WHAT THIS TASK INVOLVES: Return the lines of the data below in which the string "left" occurs.

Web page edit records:
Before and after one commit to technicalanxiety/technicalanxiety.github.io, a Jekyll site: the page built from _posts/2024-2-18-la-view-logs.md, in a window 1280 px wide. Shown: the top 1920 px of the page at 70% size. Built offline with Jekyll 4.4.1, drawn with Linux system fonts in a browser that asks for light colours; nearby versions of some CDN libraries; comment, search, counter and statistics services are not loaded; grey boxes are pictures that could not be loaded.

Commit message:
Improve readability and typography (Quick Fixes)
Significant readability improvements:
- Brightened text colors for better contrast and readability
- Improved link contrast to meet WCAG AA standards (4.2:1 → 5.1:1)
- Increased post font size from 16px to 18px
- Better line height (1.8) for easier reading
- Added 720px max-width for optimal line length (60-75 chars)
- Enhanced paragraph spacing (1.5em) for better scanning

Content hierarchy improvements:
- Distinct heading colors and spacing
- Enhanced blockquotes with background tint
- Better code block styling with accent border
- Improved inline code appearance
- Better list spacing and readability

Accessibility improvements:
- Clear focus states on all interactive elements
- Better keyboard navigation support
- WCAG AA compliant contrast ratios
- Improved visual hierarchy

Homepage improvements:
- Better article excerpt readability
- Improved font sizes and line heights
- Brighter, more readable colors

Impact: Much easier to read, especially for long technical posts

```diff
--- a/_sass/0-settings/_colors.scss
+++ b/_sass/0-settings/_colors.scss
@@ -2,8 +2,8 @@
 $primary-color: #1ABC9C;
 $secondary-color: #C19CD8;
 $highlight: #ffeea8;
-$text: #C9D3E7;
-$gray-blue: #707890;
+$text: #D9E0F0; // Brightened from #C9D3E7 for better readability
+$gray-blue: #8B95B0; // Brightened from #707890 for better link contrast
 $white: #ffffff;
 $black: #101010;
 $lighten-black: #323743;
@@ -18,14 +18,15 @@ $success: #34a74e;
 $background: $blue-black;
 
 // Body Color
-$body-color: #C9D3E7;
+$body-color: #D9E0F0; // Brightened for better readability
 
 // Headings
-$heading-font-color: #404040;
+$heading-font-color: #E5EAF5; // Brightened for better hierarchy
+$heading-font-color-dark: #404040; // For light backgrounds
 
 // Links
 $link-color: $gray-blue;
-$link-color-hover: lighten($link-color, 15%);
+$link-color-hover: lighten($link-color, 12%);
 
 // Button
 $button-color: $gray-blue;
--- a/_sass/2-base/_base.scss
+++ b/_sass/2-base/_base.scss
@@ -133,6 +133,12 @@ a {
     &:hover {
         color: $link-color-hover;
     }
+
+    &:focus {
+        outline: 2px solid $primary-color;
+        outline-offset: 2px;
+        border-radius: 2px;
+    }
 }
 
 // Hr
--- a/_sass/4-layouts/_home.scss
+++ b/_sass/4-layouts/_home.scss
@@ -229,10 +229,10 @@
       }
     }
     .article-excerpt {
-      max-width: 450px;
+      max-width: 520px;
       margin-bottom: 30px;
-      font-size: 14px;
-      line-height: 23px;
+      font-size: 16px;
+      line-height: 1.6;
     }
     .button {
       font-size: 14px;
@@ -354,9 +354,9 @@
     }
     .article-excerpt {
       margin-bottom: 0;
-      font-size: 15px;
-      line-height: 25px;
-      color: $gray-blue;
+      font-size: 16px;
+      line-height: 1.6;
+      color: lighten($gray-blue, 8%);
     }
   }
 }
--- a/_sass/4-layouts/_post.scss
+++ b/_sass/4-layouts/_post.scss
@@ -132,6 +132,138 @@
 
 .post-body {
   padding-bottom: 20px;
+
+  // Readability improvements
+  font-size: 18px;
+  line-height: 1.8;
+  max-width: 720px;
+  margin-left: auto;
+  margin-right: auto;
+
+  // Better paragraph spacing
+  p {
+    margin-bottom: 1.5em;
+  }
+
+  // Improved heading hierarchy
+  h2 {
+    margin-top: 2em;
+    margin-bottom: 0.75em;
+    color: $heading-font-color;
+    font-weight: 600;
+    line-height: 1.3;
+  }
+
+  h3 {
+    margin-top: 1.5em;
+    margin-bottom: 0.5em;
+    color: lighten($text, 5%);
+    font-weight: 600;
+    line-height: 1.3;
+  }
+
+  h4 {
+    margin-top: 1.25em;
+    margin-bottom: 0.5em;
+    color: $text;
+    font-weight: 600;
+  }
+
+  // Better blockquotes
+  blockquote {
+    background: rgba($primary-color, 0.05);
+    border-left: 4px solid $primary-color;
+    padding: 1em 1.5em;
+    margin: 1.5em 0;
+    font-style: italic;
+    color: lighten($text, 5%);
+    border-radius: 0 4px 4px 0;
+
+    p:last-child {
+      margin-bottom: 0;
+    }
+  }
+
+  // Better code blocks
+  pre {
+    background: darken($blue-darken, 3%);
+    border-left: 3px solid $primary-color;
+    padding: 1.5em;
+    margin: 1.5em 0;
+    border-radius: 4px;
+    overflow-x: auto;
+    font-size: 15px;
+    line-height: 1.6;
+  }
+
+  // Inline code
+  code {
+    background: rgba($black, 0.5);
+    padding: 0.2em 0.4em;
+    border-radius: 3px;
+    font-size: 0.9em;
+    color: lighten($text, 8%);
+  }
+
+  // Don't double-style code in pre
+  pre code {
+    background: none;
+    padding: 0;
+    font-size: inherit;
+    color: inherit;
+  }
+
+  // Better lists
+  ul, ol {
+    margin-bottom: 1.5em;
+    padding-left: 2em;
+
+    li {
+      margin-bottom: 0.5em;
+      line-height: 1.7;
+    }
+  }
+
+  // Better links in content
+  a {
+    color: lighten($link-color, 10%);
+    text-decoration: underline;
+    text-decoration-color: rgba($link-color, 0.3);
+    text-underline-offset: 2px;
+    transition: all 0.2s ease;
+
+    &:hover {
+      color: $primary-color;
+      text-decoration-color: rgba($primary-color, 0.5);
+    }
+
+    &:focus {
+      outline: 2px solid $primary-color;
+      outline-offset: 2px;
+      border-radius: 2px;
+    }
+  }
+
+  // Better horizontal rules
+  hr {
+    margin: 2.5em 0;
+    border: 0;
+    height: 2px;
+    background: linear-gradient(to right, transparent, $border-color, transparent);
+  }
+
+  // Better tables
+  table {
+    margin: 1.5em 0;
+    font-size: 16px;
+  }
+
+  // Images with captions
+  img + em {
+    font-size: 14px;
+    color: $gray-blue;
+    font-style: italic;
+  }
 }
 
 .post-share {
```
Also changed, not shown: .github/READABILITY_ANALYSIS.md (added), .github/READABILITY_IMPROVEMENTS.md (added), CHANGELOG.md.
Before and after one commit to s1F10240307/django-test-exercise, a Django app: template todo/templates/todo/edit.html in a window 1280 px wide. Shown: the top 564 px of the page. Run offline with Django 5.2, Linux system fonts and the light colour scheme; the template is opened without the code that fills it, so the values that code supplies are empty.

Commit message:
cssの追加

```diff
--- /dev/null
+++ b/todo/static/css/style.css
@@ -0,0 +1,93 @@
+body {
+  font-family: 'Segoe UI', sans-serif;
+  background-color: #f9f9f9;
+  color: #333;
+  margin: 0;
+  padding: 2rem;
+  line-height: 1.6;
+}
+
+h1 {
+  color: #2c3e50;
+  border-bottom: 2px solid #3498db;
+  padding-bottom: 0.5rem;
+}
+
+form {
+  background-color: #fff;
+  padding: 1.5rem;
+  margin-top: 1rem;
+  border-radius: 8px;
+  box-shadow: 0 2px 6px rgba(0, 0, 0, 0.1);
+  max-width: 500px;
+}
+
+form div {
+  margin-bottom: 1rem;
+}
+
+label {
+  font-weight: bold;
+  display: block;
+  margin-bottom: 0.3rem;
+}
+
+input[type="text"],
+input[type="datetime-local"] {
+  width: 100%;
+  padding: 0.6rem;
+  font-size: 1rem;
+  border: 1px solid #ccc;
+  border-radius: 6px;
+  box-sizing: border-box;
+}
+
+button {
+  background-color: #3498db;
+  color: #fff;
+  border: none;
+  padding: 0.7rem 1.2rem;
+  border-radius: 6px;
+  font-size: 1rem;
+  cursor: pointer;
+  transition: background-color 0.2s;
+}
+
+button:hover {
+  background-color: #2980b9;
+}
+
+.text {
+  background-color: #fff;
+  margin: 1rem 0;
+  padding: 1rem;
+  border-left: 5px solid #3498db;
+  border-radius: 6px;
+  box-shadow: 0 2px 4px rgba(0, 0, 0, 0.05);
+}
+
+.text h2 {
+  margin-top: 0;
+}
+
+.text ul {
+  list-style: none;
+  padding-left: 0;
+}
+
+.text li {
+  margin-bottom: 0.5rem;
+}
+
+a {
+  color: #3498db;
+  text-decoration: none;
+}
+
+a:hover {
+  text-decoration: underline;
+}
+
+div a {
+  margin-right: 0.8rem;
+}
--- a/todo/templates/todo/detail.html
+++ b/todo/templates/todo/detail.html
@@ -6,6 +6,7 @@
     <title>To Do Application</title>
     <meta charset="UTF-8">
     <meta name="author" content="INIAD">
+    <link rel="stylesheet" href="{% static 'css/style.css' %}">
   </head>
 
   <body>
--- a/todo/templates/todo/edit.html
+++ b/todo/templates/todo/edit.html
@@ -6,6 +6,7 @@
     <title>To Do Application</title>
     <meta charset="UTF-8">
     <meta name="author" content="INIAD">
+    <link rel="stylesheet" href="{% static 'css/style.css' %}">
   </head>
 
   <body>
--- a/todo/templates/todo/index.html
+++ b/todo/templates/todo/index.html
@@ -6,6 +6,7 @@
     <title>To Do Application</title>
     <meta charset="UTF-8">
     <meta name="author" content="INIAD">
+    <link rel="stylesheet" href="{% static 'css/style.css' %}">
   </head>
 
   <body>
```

EXERCISE ANSWER:
+  margin-left: auto;
+    border-left: 4px solid $primary-color;
+    border-left: 3px solid $primary-color;
+    padding-left: 2em;
+  border-left: 5px solid #3498db;
+  padding-left: 0;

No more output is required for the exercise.